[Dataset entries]
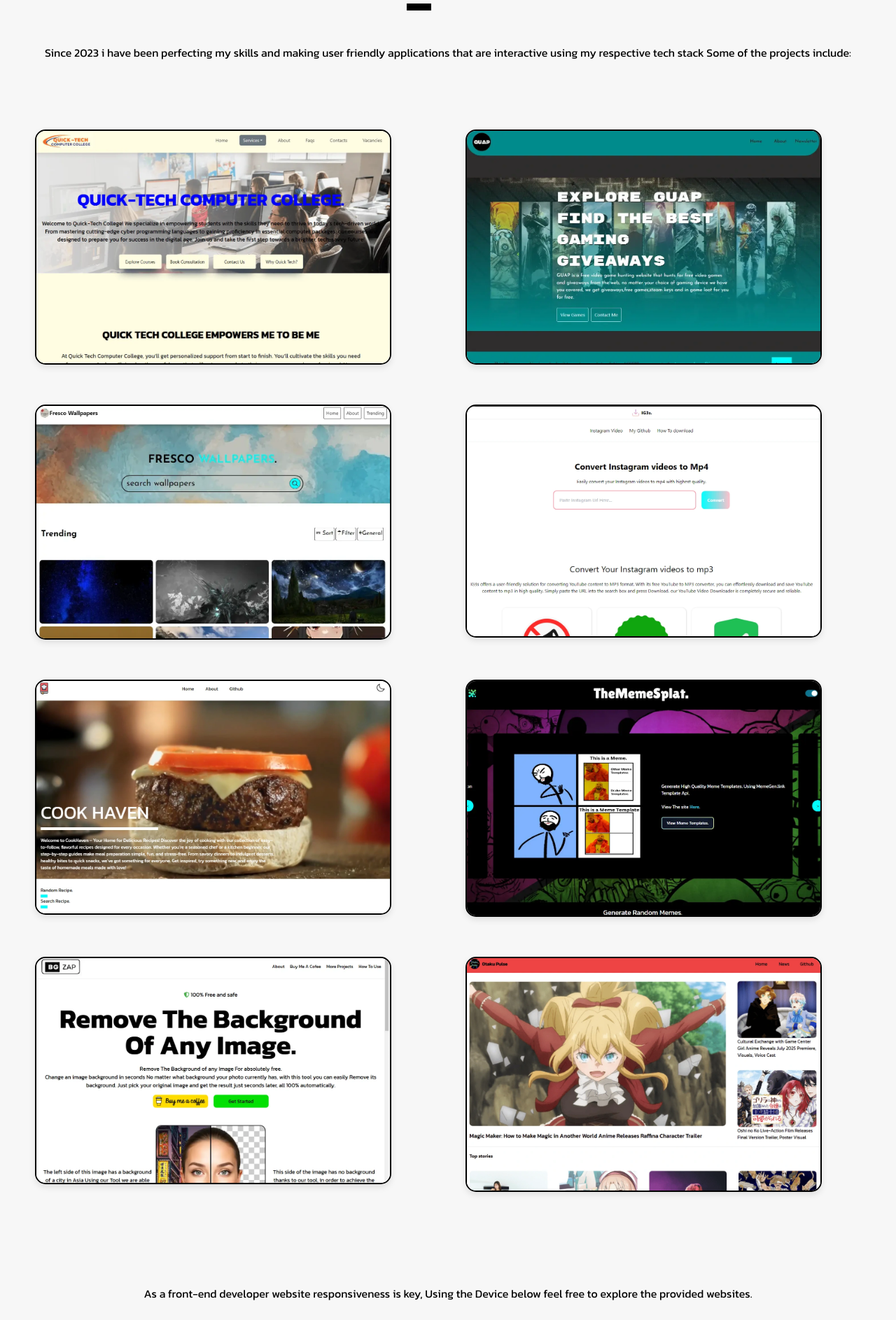
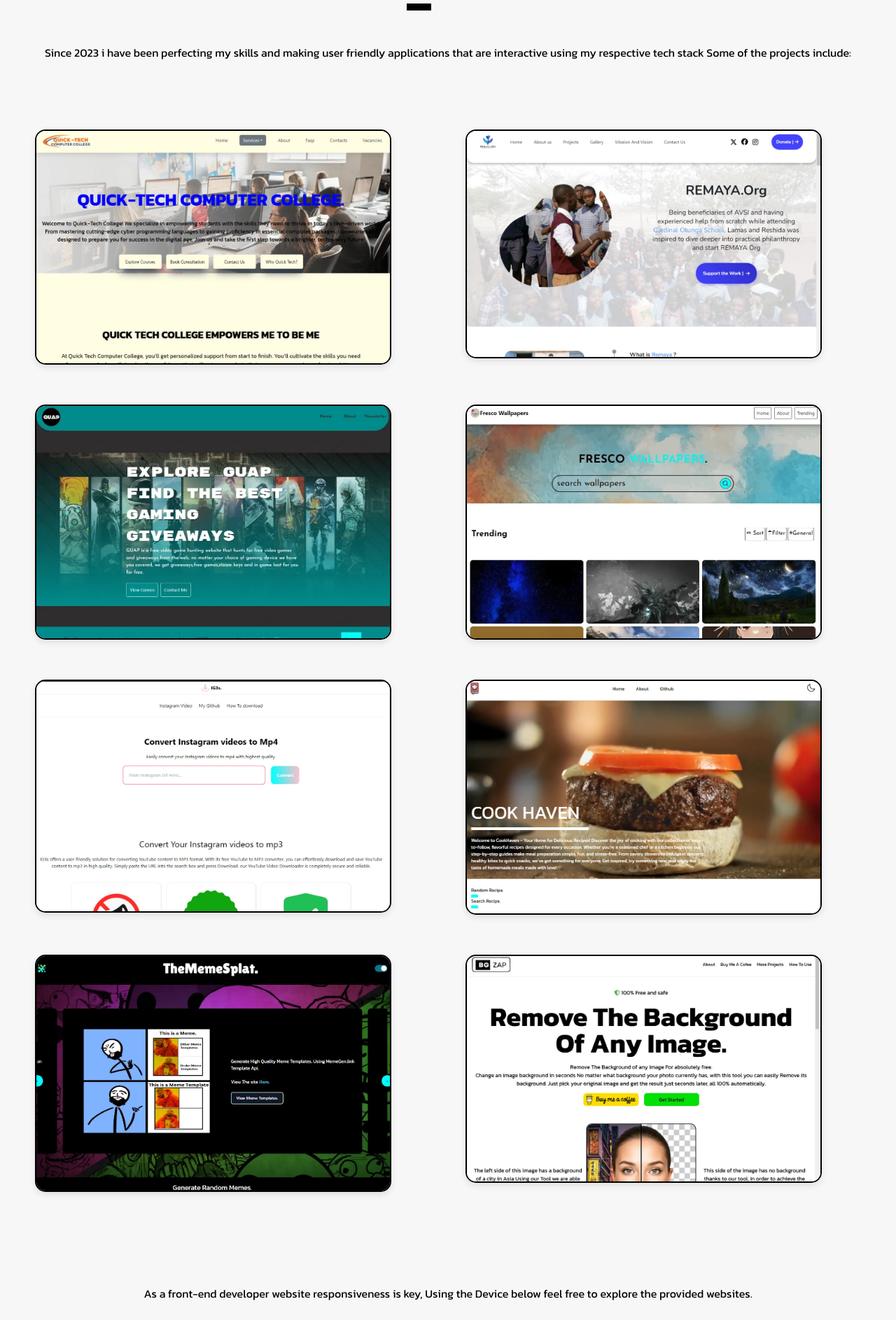
Before and after one commit to Brianali-codes/Brian-Ali, a React (Vite) app: page / in a window 1280 px wide. Shown: the part 3383-5269 px from the top of the page at 70% size. Built offline with nearby package versions, Linux system fonts and the light colour scheme.

Commit message:
replace otakupulse with remaya

```diff
--- a/src/projects.jsx
+++ b/src/projects.jsx
@@ -6,7 +6,7 @@
 import { motion } from 'framer-motion'
 import QTC from './assets/QUICK.webp'
 import bgz from './assets/BGZAP.webp'
-import OT from './assets/OT.webp'
+import RM from './assets/RM.png'
 import { useState } from 'react'
 import PhoneCarousel from './components/phoneCarousel'
 import S1 from './assets/shioriA.jpeg'
@@ -80,6 +80,27 @@
                             <p className='Desc2'>I worked as the Front-end Developer For the Quick-Tech College Website. </p>
                             <br />
                             <a href="https://quicktechcollege.netlify.app/" target='_blank'><p className='GO'>Go to website</p></a>
+                        </div>
+                    </div>
+
+                </motion.div>
+
+                <motion.div
+                    initial={{ opacity: 0, scale: 0.5, y:50 }} // Starting position
+                    whileInView={{ opacity: 1,scale: 1, y: 0 }} // Ending position when in view
+                    transition={{ duration: 1 }} // Transition duration
+                    viewport={{ once: true }} // Animation happens only once when it comes into view
+                >
+                    <div class="project">
+
+                        <img src={RM} alt="Project Image" />
+
+                        <div class="project-info flex flex-col">
+                            <p className='text-center Desc2'>Remaya</p>
+                            <br />
+                            <p className='Desc2'>This is a website that allows you toget the latest anime news from Crunchyroll. </p>
+                            <br />
+                            <a href="https://remaya.netlify.app/" target='_blank'><p className='GO'>Go to website</p></a>
                         </div>
                     </div>
 
@@ -214,26 +235,7 @@
 
                 </motion.div>
 
-                <motion.div
-                    initial={{ opacity: 0, scale: 0.5, y:50 }} // Starting position
-                    whileInView={{ opacity: 1,scale: 1, y: 0 }} // Ending position when in view
-                    transition={{ duration: 1 }} // Transition duration
-                    viewport={{ once: true }} // Animation happens only once when it comes into view
-                >
-                    <div class="project">
 
-                        <img src={OT} alt="Project Image" />
-
-                        <div class="project-info flex flex-col">
-                            <p className='text-center Desc2'>OtakuPulseNews</p>
-                            <br />
-                            <p className='Desc2'>This is a website that allows you toget the latest anime news from Crunchyroll. </p>
-                            <br />
-                            <a href="https://otakupulsenews.netlify.app/" target='_blank'><p className='GO'>Go to website</p></a>
-                        </div>
-                    </div>
-
-                </motion.div>
 
 
 
```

§ Task requirements:
Wherever the word "transition" appears in a line of the records, count that line. Say how many there are, with no other words.

§ Completed exercise:
2